"I'm sorry that Frank has decided to step down, because he's done an excellent job leading the Computer Science...
Newly Established Departmental Dissertation Award has First Recipient
by Jenn Landefeld | Wednesday, March 7, 2018
Recent Ph.D graduate, Euiwoong Lee, is the first recipient of the newly established Edmund M. Clarke Dissertation Award. Lee was advised by Computer Science Department Professor Venkat Guruswami and is currently doing postdoctoral work at New York University.
He successfully defended his thesis...
by Daniel Tkacik | Friday, March 2, 2018
"We've combined crowdsourcing, machine learning and natural...

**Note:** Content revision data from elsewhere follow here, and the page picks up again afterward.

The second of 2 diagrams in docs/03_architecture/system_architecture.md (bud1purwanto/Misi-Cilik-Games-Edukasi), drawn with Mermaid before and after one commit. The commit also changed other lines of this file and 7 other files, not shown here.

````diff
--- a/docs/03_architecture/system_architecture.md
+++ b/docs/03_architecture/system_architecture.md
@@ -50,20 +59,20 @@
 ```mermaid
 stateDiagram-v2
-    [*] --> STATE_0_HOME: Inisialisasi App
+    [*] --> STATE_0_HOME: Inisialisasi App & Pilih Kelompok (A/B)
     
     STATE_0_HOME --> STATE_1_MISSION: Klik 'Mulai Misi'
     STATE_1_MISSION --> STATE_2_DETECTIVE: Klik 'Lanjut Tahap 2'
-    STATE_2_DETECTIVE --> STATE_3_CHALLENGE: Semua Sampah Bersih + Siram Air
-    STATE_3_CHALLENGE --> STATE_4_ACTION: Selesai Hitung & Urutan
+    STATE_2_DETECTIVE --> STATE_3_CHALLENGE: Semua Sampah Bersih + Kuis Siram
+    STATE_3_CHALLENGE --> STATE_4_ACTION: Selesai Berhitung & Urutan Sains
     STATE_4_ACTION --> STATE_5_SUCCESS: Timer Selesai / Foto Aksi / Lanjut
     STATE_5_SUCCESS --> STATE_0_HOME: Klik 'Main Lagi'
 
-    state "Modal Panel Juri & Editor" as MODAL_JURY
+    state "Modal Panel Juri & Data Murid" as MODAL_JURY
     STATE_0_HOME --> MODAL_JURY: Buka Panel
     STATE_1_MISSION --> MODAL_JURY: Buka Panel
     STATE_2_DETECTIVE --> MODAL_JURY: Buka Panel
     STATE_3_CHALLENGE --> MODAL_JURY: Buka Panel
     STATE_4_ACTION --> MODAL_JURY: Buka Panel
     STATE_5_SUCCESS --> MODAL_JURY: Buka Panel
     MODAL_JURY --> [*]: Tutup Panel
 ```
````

by Shannon Riffe | Tuesday, February 27, 2018
Crucial World War II encryption devices have found a home at the Carnegie Mellon University Libraries thanks to the generosity of author Pamela McCorduck, wife of late Computer Science Department Head Joseph Traub.

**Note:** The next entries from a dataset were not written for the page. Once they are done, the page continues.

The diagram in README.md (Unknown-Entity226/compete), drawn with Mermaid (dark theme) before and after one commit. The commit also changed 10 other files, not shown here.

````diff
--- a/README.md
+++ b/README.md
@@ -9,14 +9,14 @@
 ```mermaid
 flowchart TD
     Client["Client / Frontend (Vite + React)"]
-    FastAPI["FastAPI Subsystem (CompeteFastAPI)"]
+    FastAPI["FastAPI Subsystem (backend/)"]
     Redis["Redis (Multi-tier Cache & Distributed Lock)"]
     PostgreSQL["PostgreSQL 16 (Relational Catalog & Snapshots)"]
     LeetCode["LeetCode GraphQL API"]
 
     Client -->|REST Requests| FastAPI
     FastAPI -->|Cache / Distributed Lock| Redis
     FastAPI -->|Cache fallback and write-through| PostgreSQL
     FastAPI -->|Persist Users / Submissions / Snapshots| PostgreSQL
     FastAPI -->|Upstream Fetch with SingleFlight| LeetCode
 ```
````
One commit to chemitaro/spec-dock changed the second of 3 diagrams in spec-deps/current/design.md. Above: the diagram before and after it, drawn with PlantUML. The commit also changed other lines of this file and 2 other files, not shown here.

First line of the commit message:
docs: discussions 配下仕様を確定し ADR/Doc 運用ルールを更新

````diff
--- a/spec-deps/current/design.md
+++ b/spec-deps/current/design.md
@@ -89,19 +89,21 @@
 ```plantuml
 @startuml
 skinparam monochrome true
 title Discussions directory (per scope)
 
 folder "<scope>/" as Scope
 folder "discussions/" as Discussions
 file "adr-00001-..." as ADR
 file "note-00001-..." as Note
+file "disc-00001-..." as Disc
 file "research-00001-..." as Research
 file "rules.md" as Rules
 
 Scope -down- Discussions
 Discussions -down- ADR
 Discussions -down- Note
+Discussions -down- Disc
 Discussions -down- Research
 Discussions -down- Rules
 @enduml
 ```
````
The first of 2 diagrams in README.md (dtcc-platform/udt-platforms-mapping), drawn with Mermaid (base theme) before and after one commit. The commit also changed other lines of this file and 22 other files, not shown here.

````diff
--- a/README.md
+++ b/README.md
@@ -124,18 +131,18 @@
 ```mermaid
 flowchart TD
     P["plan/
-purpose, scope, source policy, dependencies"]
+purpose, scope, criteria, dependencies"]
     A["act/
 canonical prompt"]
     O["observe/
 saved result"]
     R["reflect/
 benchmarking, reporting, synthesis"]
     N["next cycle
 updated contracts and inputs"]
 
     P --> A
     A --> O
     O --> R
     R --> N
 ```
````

Totaling more than 50 calculating machines, letters and books, the collection contains important items in the history of computing. Included are two Enigma machines, electro-mechanical rotor cipher machines used to encrypt communication. Most notably, they were used by Nazi Germany to protect military...
NSF Awards $10 Million to Interdisciplinary Researchers at Five Universities
by Byron Spice | Monday, February 26, 2018
Carnegie Mellon University is part of a five-year, $10 million program sponsored by the National Science Foundation to develop a new type of camera that peers deep beneath the skin to help diagnose and monitor a wide variety of health conditions.
The interdisciplinary effort, led by Rice University, will combine advanced optics and sophisticated computation to make sense of light that penetrates the skin but scatters off internal tissues and anatomical structures. This will enable noninvasive bio-optical imaging at a cellular scale — something not...
New chair honors late Carnegie Mellon provost, tech visionary
by Byron Spice | Tuesday, February 20, 2018
Tuomas Sandholm, a computer scientist whose innovative algorithms have paired donors of life-saving kidneys with recipients and also defeated top professionals in a poker contest, will be the first recipient of Carnegie Mellon University's Angel Jordan Professorship in Computer Science.
Sandholm, a professor in the Computer Science Department (CSD) and a leader of the CMU AI initiative to promote artificial intelligence research, is the founder and director...
Editors Cite "Strong Community of Female Coders"
by Byron Spice | Thursday, February 15, 2018
Seventeen magazine has named Carnegie Mellon University one of its 2018 "Cool Schools," citing the large number of women enrolled in science, technology, engineering and mathematics programs.
The editors noted CMU's "strong community of female coders," and mentioned that the School of Computer Science class of 2020 is almost 50 percent female. Women@SCS, the pioneering group that has...
by Byron Spice | Thursday, February 15, 2018
School of Computer Science faculty members Chris Harrison, Bryan Parno, Andrew Pavlo and Andreas Pfenning have received 2018 Sloan Research Fellowships, which honor early career scholars whose achievements put them among the very best scientific minds working today. They, along with CMU mechanical engineer Venkat Viswanathan, are among 126 outstanding North American researchers honored by the Alfred P. Sloan Foundation.
Winners receive a two-year, $65,000 fellowship to further their research.
"The Sloan Research...
by Carnegie Mellon News | Friday, February 9, 2018
Carnegie Mellon University alumnus and trustee Edward Frank, who led the development of four generations of Macintosh computers, has been elected to the National Academy of Engineering — one of the highest professional distinctions an engineer can receive.
Frank earned his Ph.D. from the School of Computer Science in 1985 and has been a member of CMU's Board of Trustees...
CMU Team Will Receive $250,000 To Develop Socialbot
by Byron Spice | Tuesday, February 6, 2018
Amazon has selected a Carnegie Mellon University team as one of eight worldwide to compete for its Alexa Prize by developing a socialbot to converse coherently and engagingly with people on a range of popular topics and current events, from sports to technology.
Each team, including CMU's 11-member group, will receive $250,000 to develop technology for conversational artificial intelligence. They are competing for a $500,000 top prize. The winning team's university will receive a $1 million research grant if its...